By Laura Woodford

On Aug. 24, at Cape Spear, Newfoundland and Labrador, the Rick Hansen 25th Anniversary Relay began. Retracing the Canadian segment of the original Man In Motion World Tour, this time 7,000 participants from across Canada who have made their own difference in the lives of others engaged in motion.

Dr. Donna Hardy Cox was one of them. The School of Social Work professor, and long-time advocate for people with disabilities, is one of the medal-bearers. She carried the Rick Hansen Medal, which was specially produced by the Royal Canadian Mint for the relay, and joined with others across the country who will run, walk, wheel or bike their segments.

One of the goals of the relay is to bring people together to raise awareness about accessibility and inclusivity. A celebration ceremony at the end of each relay day will recognize these outstanding individuals who are making a difference.

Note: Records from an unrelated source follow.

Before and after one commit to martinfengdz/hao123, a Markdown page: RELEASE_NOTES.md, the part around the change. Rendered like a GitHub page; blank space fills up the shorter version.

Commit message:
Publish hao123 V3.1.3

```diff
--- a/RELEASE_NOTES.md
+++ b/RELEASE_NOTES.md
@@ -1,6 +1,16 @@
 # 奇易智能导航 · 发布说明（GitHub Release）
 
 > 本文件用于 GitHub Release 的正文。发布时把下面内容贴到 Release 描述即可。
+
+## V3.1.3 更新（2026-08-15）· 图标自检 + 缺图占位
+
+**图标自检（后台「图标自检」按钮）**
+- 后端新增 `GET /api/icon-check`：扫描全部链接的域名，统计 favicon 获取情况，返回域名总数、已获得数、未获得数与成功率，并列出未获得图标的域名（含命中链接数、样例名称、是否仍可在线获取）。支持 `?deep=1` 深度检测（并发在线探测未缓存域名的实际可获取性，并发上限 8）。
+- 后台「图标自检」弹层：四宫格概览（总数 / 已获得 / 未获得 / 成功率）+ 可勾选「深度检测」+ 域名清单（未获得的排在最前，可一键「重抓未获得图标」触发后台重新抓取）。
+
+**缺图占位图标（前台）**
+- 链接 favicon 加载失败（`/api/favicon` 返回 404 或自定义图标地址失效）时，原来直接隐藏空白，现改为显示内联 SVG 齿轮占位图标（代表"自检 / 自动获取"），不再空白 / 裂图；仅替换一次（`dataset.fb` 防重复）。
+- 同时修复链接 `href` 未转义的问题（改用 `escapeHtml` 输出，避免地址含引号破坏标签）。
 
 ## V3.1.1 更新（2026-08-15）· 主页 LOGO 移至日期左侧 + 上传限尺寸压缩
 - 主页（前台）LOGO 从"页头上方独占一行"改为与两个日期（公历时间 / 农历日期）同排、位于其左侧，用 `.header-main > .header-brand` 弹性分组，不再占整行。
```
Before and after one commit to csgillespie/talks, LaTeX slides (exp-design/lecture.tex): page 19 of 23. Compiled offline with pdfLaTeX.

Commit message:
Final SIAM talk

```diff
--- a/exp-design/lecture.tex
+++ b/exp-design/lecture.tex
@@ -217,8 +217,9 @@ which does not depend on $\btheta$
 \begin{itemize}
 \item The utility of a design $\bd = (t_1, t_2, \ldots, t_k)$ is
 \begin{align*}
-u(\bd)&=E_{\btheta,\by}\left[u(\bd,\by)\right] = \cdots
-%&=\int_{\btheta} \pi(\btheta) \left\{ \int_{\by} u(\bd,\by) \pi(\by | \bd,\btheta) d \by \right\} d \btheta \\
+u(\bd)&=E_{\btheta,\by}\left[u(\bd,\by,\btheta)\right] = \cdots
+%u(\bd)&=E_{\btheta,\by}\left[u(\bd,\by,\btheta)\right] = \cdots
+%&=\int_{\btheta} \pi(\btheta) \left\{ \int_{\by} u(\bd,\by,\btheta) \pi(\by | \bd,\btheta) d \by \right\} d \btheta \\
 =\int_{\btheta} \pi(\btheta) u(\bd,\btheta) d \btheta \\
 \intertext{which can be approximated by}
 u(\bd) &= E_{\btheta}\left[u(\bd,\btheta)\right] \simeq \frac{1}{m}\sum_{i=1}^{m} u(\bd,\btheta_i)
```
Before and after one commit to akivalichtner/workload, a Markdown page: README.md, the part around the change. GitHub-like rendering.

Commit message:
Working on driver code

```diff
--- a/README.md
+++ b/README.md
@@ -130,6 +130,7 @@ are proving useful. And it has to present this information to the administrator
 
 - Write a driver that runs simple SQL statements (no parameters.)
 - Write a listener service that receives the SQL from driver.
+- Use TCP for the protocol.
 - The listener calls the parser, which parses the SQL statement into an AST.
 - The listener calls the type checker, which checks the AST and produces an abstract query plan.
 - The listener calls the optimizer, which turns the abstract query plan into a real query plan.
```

Dr. Hardy Cox has been an advocate for accessibility since she started volunteering with Girl Guides. She realized that youth with physical challenges were quite capable of participating in many activities, including camping at a time when it was not a common occurrence. At a time when considerations weren't being made for people with disabilities, Dr. Hardy Cox saw the importance of supporting opportunities to help others gain access to such experiences.

"I knew what they were capable of," she said. "I saw what they were able to do."
This mindset followed her into her university years. As a student at Memorial, she served as vice president of the student union. This platform allowed her to advocate for student groups and in particular those students with disabilities. During her time at Carleton University, she drew inspiration from the great services provided there, such as attendant care in student residences.

"It was inspiring to see all the work that made it happen," she said, regarding the Carleton services.

In 1985, Dr. Hardy Cox attended a national student conference on disabilities, called NEEDS, which further stirred a desire to make the Memorial campus more accessible. In addition to those with mobility challenges, she also focused her attention on accessibility for those with mental, visual, and hearing impairments.
Along with the hard work of others on campus, she was involved with the creation of the Blundon Centre, named after Glenn Roy Blundon, a former Memorial student.

"He was great," Dr. Hardy Cox remembers. "Despite his challenges, his presence and involvement in student life provided an example to others of the possibilities of being fully integrated in the university. He broke a lot of barriers."

Today, many services are available at Memorial for students with disabilities—including sign language interpretation, wheelchair desks, elevators, and amplified telephones.

"It's amazing how far we've come, but we still have work to do," Dr. Hardy Cox says about the province. "Things that we never thought of a few years ago, like curb cut down for sidewalks, (are) now part of building codes."

As a result of her dedication, Dr. Hardy Cox was asked to participate in the Rick Hansen relay. She ran a leg of the relay in central Newfoundland on Aug. 28 before the medal continued on its 12,000 km journey towards the Pacific Ocean. She says: "It's an event that is symbolically important for heightening people's awareness of the issues that we still face today and for building upon the tremendous advancements we've already made."